Finding Their Way Home

Family homelessness has become all too common as the global pandemic has withered finances and support options. For some, though, the stay-at-home orders have had an even darker effect: confining children and adults in abusive situations that school or work would otherwise have provided refuge from, and a limited number of emergency housing options to get out. One such family was referred to Community of Hope, a mother and four children who were living in their van. They’d been referred to our case manager Nicole for assistance through our Safe Overnight Stay (SOS) program by Brevard 2-1-1. Nicole reached out, and quickly realized that this was a family that both needed SOS placement and would be an ideal fit as Jen explained their situation, shame and sadness coloring her words.

Their story was unfortunately known all too well to so many families. Jen* had been in an abusive relationship, but with four children could not simply leave. The time came, though, that she knew that things could not continue the way they were and they had to escape. No matter the cost to her, she was going to protect her children. One day, while her boyfriend was at work, she packed a backpack for each child, placed it on their back along with the barest of supplies in their van, and headed out of town. With no clear idea of where she was going, all she knew was that she was that she could not go back- the only way was forward.

Not knowing what lie ahead and with very little money in her pocket, she drove and held onto her faith.  She arrived in Cocoa.  Shortly after doing so, she contacted 2-1-1 and with their guidance found employment as a cook/dishwasher.  It paid enough to put gas in their van, provide fast food meals, and a hotel a couple times a week to take showers… but no more. It kept them afloat, but would never be enough to save sufficient funds to move them all into their own place.

As Nicole moved them into the SOS unit in North Brevard, Jen was beyond thankful. The sound of her voice changed from sadness to having a glimmer of relief. Relief that her children would have a bed to sleep on and she would be able to cook a proper meal. She called Nicole to thank her over and over for just giving them this opportunity. As soon as they arrived, her kids went straight to the backyard and began playing – the parks had been closed due to Covid-19. She said she got to have a moment where their faces lit up, and for the first time in months, they got to be just that…kids.  Kids with no worries or stress.  Kids that were running around laughing and playing.

But the clock was ticking for the program, as it is designed to be a short term intervention that finds a longer term solution. They had stability but the work was just beginning. Jen and Nicole started a task list of things that needed to be done and from that created a plan of action.  They worked well and worked hard, together. During discouraging moments, Nicole would refocus Jen and tell her to take a deep breath and just pray.  Making contact several times a day, they checked off tasks one after another- including an assessment Nicole entered into the county-wide assistance database.
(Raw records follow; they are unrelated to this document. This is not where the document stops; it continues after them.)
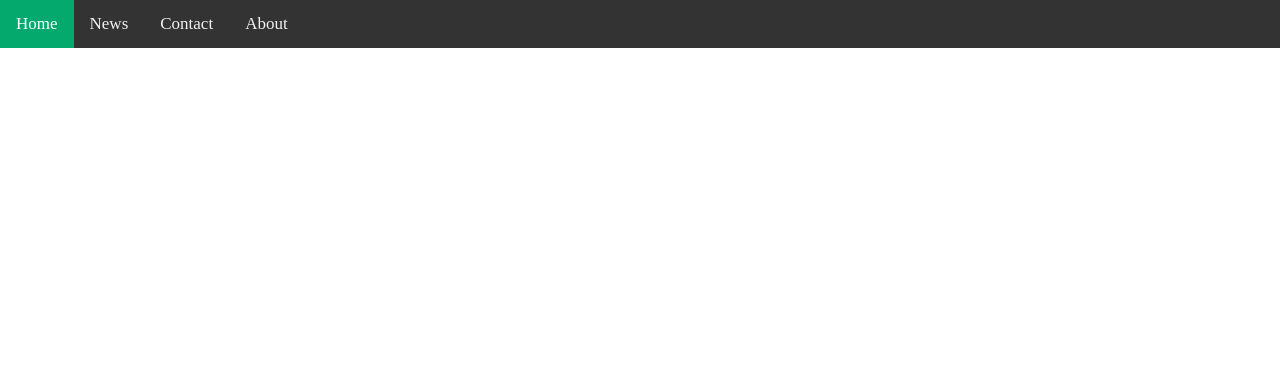
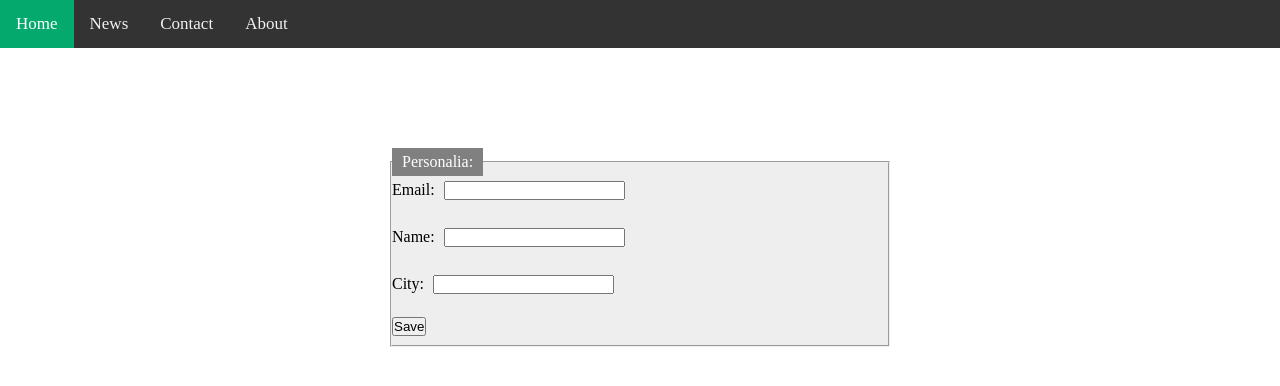
Before and after one commit to 31181024369/nodejs-backend-zero, a Node server app: template src/views/home.ejs in a window 1280 px wide. Shown: the top 386 px of the page. Run offline with Node 20, Linux system fonts and the light colour scheme; the template is opened without the code that fills it, so the values that code supplies are empty.

Commit message:
bai37_9-2-2025

```diff
--- a/src/public/css/styles.css
+++ b/src/public/css/styles.css
@@ -31,3 +31,26 @@
     background-color: #04AA6D;
     color: white;
   }
+  fieldset {
+    background-color: #eeeeee;
+  }
+
+  legend {
+    background-color: gray;
+    color: white;
+    padding: 5px 10px;
+  }
+
+  input {
+    margin: 5px;
+  }
+  .form-add-new{
+    width: 500px;
+    margin: 0 auto;
+    padding-top: 100px;
+  }
+  button{
+    cursor: pointer;
+    margin-bottom: 9px;
+
+  }
--- a/src/routes/web.js
+++ b/src/routes/web.js
@@ -1,7 +1,8 @@
 const express = require('express');
 const router = express.Router();
-const { getHomePage, getHoiDanIT, getABC } = require('../controllers/homeController');
+const { getHomePage, getHoiDanIT, getABC, postCreateUser } = require('../controllers/homeController');
 
 router.get('/', getHomePage);
 router.get('/hoidanit', getHoiDanIT);
+router.post('/create-user', postCreateUser);
 module.exports = router;
--- a/src/server.js
+++ b/src/server.js
@@ -6,6 +6,9 @@ const connection = require('./config/database');
 const app = express();
 const port = process.env.PORT || 8888;
 const hostname = process.env.HOST_NAME;
+
+app.use(express.json()); // Used to parse JSON bodies
+app.use(express.urlencoded({ extended: true })); //Parse URL-encoded bodies
 
 configViewEngine(app);
 
--- a/src/views/home.ejs
+++ b/src/views/home.ejs
@@ -15,6 +15,21 @@
         <a href="#contact">Contact</a>
         <a href="#about">About</a>
     </div>
+    <div class="form-add-new">
+        <form action="create-user" method="POST">
+            <fieldset>
+                <legend>Personalia:</legend>
+                <label for="fname">Email:</label>
+                <input type="text" id="fname" name="email" /><br><br>
+                <label for="name">Name:</label>
+                <input type="text" id="lname" name="name" /><br><br>
+                <label for="city">City:</label>
+                <input type="text" id="city" name="city" /><br><br>
+
+                <button>Save</button>
+            </fieldset>
+        </form>
+    </div>
 </body>
 
 </html>
```
Also changed, not shown: src/controllers/homeController.js (+16 -10 lines).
Although no evictions or criminal history were on her record, Jen did not have the best credit history so finding a landlord that was willing to take a chance was one of the steepest barriers.

Nicole reached out to a landlord that she had made connections with in previous months, to see if he had anything available. As fate would have it, he had a property that was being remodeled and would be available the day that would mark Jen’s exit from SOS.  If that wasn’t amazing enough, the property was located right in the center of all three schools that the children were currently attending- close enough to walk to. It was a four bedroom home and the location was EXACTLY right where they needed! 

Jen took a ride over to view the property and she called me with excitement but didn’t let herself stay excited long, as the reality of not being 100% approved and not having the funds to move in leaving her hesitant to hope.  Nicole and the landlord spoke and she explained the situation more in depth and honestly, and without hesitation he agreed to help.  It was hers! The last hurdle was move-in funds. Nicole went to the CHAT Team, a cooperative group of homelessness prevention group made up of members from a variety of organizations, and requested an out of cycle approval for this family for funding assistance. With all of the families in need, it was a long shot, but within a few hours, the email came that they were APPROVED and had the funds to assist them to move into their home.  The lease was signed, however the sum total of their belongings were the few items that were still in the van.  Nicole reached out to friends, beginning a domino effect.  One person’s post on a local neighborhood board and brought communities together.  Crystal Lake and Wingate in Melbourne Beach, along with a few other local families gathered up bedroom furniture, bathroom necessitates- anything and everything to furnish a home.  They even went the extra mile to collect money for items that the family for needs that weren’t donated including gift cards for local groceries shops.

It took everyone pulling together to give this family the chance at a new life away from abuse and fear: Jen, Community of Hope, and the surrounding people who embraced them as neighbors.

*Name changed for privacy